-- Description of the task --
Return the entries that follow exactly, with no images.

-- Working data --
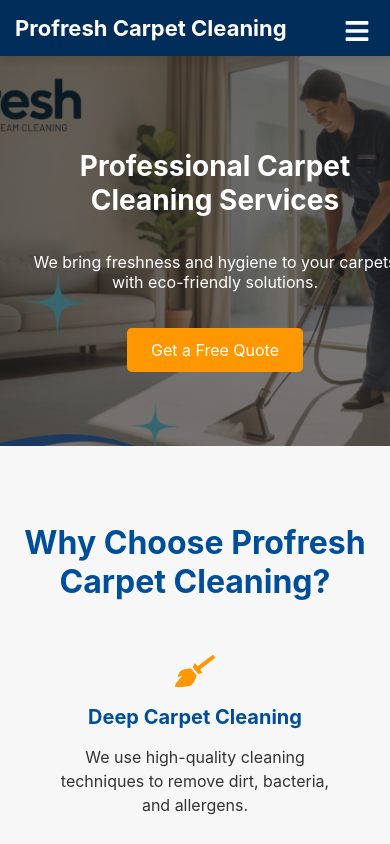
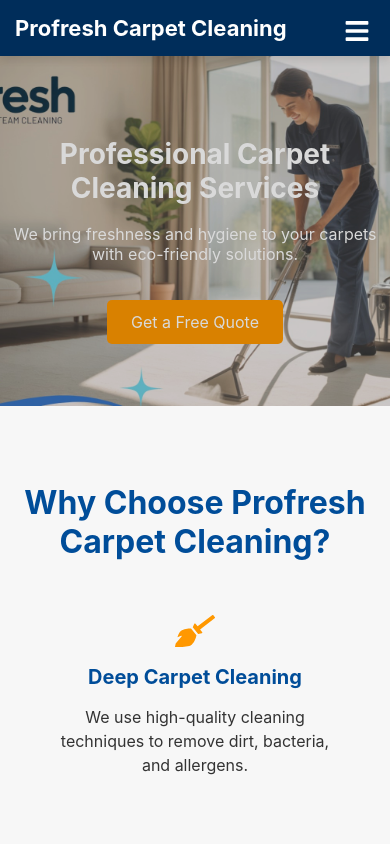
Before and after one commit to raafaelalmeida/profresh, a React (Create React App) app: page / in a window 390 px wide. Shown: the top 844 px of the page. Built offline with nearby package versions, Linux system fonts and the light colour scheme.

Commit message:
tudo ajeitado agora

```diff
--- a/src/components/Banner.module.css
+++ b/src/components/Banner.module.css
@@ -9,6 +9,7 @@
   display: flex;
   align-items: center;
   justify-content: center;
+  text-align: center;
   color: white;
   text-shadow: 2px 2px 4px black;
   margin: 0; /* Remove qualquer margem */
@@ -36,6 +37,14 @@
     .banner {
       height: 200px;
     }
+      .bannerText {
+    text-align: center;
+    padding: 0 15px;
+    max-width: 100%;
+    display: flex;
+    flex-direction: column;
+    align-items: center;
+  }
   }
 
   @keyframes fadeIn {
@@ -50,8 +59,42 @@
 }
 
 .bannerText {
-  animation: fadeIn 3.2s ease-in-out;
+  position: relative;
+  z-index: 2; /* para ficar acima da .overlay */
+  max-width: 90%; /* evita que o texto fique colado nas bordas */
   text-align: center;
-  font-size: 24px;
-  font-weight: bold;
+  display: flex;
+  flex-direction: column;
+  align-items: center;
+  justify-content: center;
 }
+
+
+@media (max-width: 768px) {
+  .banner {
+    display: flex;
+    justify-content: center;
+    align-items: center;
+    text-align: center;
+    padding: 0 !important;
+    margin: 0 !important;
+    width: 100% !important;
+    box-sizing: border-box;
+    overflow-x: hidden;
+  }
+
+  .bannerText {
+    max-width: 90vw;
+    width: 100%;
+    padding: 0 10px;
+    margin: 0 auto;
+    display: flex;
+    flex-direction: column;
+    align-items: center;
+    justify-content: center;
+    text-align: center;
+    z-index: 2;
+    position: relative;
+    box-sizing: border-box;
+  }
+}
--- a/src/pages/Home.js
+++ b/src/pages/Home.js
@@ -22,11 +22,16 @@
       {/* Banner Section */}
      <div className={styles.banner}>
   <div className={styles.overlay}></div>
+
+  <div className={styles.bannerContent}>
     <h1 className={styles.bannerText}>Professional Carpet Cleaning Services</h1>
-        <p className={styles.bannerSubText}>We bring freshness and hygiene to your carpets with eco-friendly solutions.</p>
+    <p className={styles.bannerSubText}>
+      We bring freshness and hygiene to your carpets with eco-friendly solutions.
+    </p>
     <Link to="/contact" className={styles.ctaButton}>
       Get a Free Quote
     </Link>
+      </div>
     </div>
 
       {/* Why Choose Us Section */}
--- a/src/pages/Home.module.css
+++ b/src/pages/Home.module.css
@@ -10,7 +10,7 @@
 .banner {
   position: relative;
   width: 100%;
-  height: 500px;
+  height: 600px;
   background-image: url('/public/images/banner.jpg'); /* Certifique-se de que a imagem existe */
   background-size: cover;
   background-position: center;
@@ -20,8 +20,7 @@
   align-items: center;
   justify-content: center;
   text-align: center;
-  color: white;
-  padding: 20px;
+  color: rgb(255, 255, 255)!important;
   overflow: hidden;
 }
 
@@ -38,13 +37,14 @@
   left: 0;
   width: 100%;
   height: 100%;
-  background: rgba(0, 0, 0, 0.5);
+  background: rgba(0, 0, 0, 0.15);
 }
 
 .bannerText {
   font-size: 36px;
   font-weight: bold;
   z-index: 2;
+  color: white;
 }
 
 .bannerSubText {
```
Lines whose indentation alone changed are shown as unchanged.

-- Solution for this problem --
Before and after one commit to raafaelalmeida/profresh, a React (Create React App) app: page / in a window 390 px wide. Shown: the top 844 px of the page. Built offline with nearby package versions, Linux system fonts and the light colour scheme.

Commit message:
tudo ajeitado agora

```diff
--- a/src/components/Banner.module.css
+++ b/src/components/Banner.module.css
@@ -9,6 +9,7 @@
   display: flex;
   align-items: center;
   justify-content: center;
+  text-align: center;
   color: white;
   text-shadow: 2px 2px 4px black;
   margin: 0; /* Remove qualquer margem */
@@ -36,6 +37,14 @@
     .banner {
       height: 200px;
     }
+      .bannerText {
+    text-align: center;
+    padding: 0 15px;
+    max-width: 100%;
+    display: flex;
+    flex-direction: column;
+    align-items: center;
+  }
   }
 
   @keyframes fadeIn {
@@ -50,8 +59,42 @@
 }
 
 .bannerText {
-  animation: fadeIn 3.2s ease-in-out;
+  position: relative;
+  z-index: 2; /* para ficar acima da .overlay */
+  max-width: 90%; /* evita que o texto fique colado nas bordas */
   text-align: center;
-  font-size: 24px;
-  font-weight: bold;
+  display: flex;
+  flex-direction: column;
+  align-items: center;
+  justify-content: center;
 }
+
+
+@media (max-width: 768px) {
+  .banner {
+    display: flex;
+    justify-content: center;
+    align-items: center;
+    text-align: center;
+    padding: 0 !important;
+    margin: 0 !important;
+    width: 100% !important;
+    box-sizing: border-box;
+    overflow-x: hidden;
+  }
+
+  .bannerText {
+    max-width: 90vw;
+    width: 100%;
+    padding: 0 10px;
+    margin: 0 auto;
+    display: flex;
+    flex-direction: column;
+    align-items: center;
+    justify-content: center;
+    text-align: center;
+    z-index: 2;
+    position: relative;
+    box-sizing: border-box;
+  }
+}
--- a/src/pages/Home.js
+++ b/src/pages/Home.js
@@ -22,11 +22,16 @@
       {/* Banner Section */}
      <div className={styles.banner}>
   <div className={styles.overlay}></div>
+
+  <div className={styles.bannerContent}>
     <h1 className={styles.bannerText}>Professional Carpet Cleaning Services</h1>
-        <p className={styles.bannerSubText}>We bring freshness and hygiene to your carpets with eco-friendly solutions.</p>
+    <p className={styles.bannerSubText}>
+      We bring freshness and hygiene to your carpets with eco-friendly solutions.
+    </p>
     <Link to="/contact" className={styles.ctaButton}>
       Get a Free Quote
     </Link>
+      </div>
     </div>
 
       {/* Why Choose Us Section */}
--- a/src/pages/Home.module.css
+++ b/src/pages/Home.module.css
@@ -10,7 +10,7 @@
 .banner {
   position: relative;
   width: 100%;
-  height: 500px;
+  height: 600px;
   background-image: url('/public/images/banner.jpg'); /* Certifique-se de que a imagem existe */
   background-size: cover;
   background-position: center;
@@ -20,8 +20,7 @@
   align-items: center;
   justify-content: center;
   text-align: center;
-  color: white;
-  padding: 20px;
+  color: rgb(255, 255, 255)!important;
   overflow: hidden;
 }
 
@@ -38,13 +37,14 @@
   left: 0;
   width: 100%;
   height: 100%;
-  background: rgba(0, 0, 0, 0.5);
+  background: rgba(0, 0, 0, 0.15);
 }
 
 .bannerText {
   font-size: 36px;
   font-weight: bold;
   z-index: 2;
+  color: white;
 }
 
 .bannerSubText {
```
Lines whose indentation alone changed are shown as unchanged.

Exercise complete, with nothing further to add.